- **Required work**
Please find every line in the records below that contains the word "margin", and copy it.

- **Records excerpted from a collection**

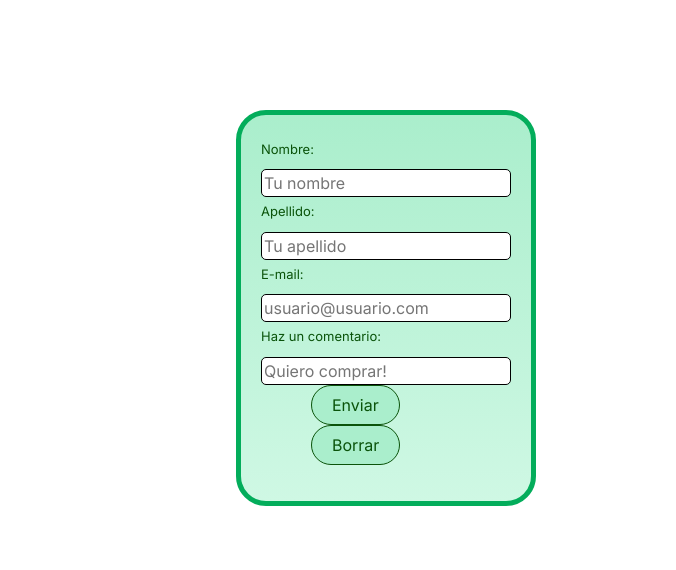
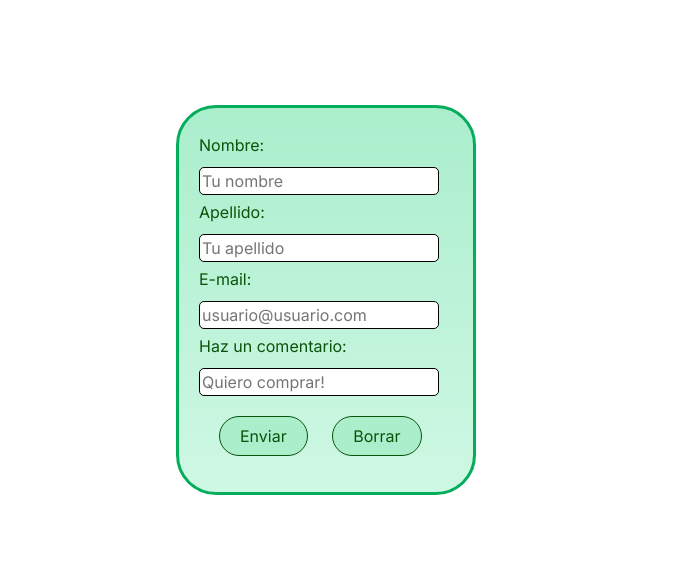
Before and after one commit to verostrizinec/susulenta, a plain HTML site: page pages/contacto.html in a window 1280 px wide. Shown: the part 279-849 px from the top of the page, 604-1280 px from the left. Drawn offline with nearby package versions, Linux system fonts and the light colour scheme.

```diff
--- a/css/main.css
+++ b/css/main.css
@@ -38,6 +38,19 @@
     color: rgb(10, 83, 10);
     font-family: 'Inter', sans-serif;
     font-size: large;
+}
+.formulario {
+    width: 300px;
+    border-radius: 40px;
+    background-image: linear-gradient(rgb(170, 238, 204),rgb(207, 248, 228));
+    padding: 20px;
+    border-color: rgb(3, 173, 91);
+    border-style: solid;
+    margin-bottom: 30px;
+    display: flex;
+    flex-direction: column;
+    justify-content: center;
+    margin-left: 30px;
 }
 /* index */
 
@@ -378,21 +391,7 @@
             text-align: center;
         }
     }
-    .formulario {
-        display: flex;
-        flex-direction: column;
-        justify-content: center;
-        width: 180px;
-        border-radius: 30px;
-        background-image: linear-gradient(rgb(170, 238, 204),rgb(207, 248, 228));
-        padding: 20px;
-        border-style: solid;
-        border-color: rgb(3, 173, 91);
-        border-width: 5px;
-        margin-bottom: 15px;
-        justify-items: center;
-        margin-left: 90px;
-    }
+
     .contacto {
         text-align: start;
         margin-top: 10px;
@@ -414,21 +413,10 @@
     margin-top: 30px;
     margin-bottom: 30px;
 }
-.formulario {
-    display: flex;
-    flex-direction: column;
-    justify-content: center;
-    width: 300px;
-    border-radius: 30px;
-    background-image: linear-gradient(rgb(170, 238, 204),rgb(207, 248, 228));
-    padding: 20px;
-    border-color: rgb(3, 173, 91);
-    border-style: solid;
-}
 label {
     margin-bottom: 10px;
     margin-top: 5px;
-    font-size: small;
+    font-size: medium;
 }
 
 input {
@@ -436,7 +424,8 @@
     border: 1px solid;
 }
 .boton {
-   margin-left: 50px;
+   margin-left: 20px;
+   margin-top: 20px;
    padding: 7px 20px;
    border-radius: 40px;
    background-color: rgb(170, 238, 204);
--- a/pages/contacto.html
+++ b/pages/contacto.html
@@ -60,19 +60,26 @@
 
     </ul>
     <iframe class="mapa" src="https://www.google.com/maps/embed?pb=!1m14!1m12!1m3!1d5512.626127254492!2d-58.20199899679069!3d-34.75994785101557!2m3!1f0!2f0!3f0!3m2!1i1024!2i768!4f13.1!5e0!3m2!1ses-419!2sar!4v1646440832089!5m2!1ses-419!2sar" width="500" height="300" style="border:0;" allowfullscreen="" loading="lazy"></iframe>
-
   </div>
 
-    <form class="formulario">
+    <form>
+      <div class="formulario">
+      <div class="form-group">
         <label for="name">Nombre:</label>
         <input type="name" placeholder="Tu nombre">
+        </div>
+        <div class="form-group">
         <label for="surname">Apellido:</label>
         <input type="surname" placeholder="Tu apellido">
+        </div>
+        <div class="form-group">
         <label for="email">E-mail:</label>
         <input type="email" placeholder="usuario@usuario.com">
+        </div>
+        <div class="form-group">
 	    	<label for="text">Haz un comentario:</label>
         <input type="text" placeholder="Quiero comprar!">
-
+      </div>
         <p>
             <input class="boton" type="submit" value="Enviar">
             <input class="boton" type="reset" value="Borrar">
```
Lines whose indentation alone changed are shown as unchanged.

- **Exercise response**
+    margin-bottom: 30px;
+    margin-left: 30px;
-        margin-bottom: 15px;
-        margin-left: 90px;
         margin-top: 10px;
     margin-top: 30px;
     margin-bottom: 30px;
     margin-bottom: 10px;
     margin-top: 5px;
-   margin-left: 50px;
+   margin-left: 20px;
+   margin-top: 20px;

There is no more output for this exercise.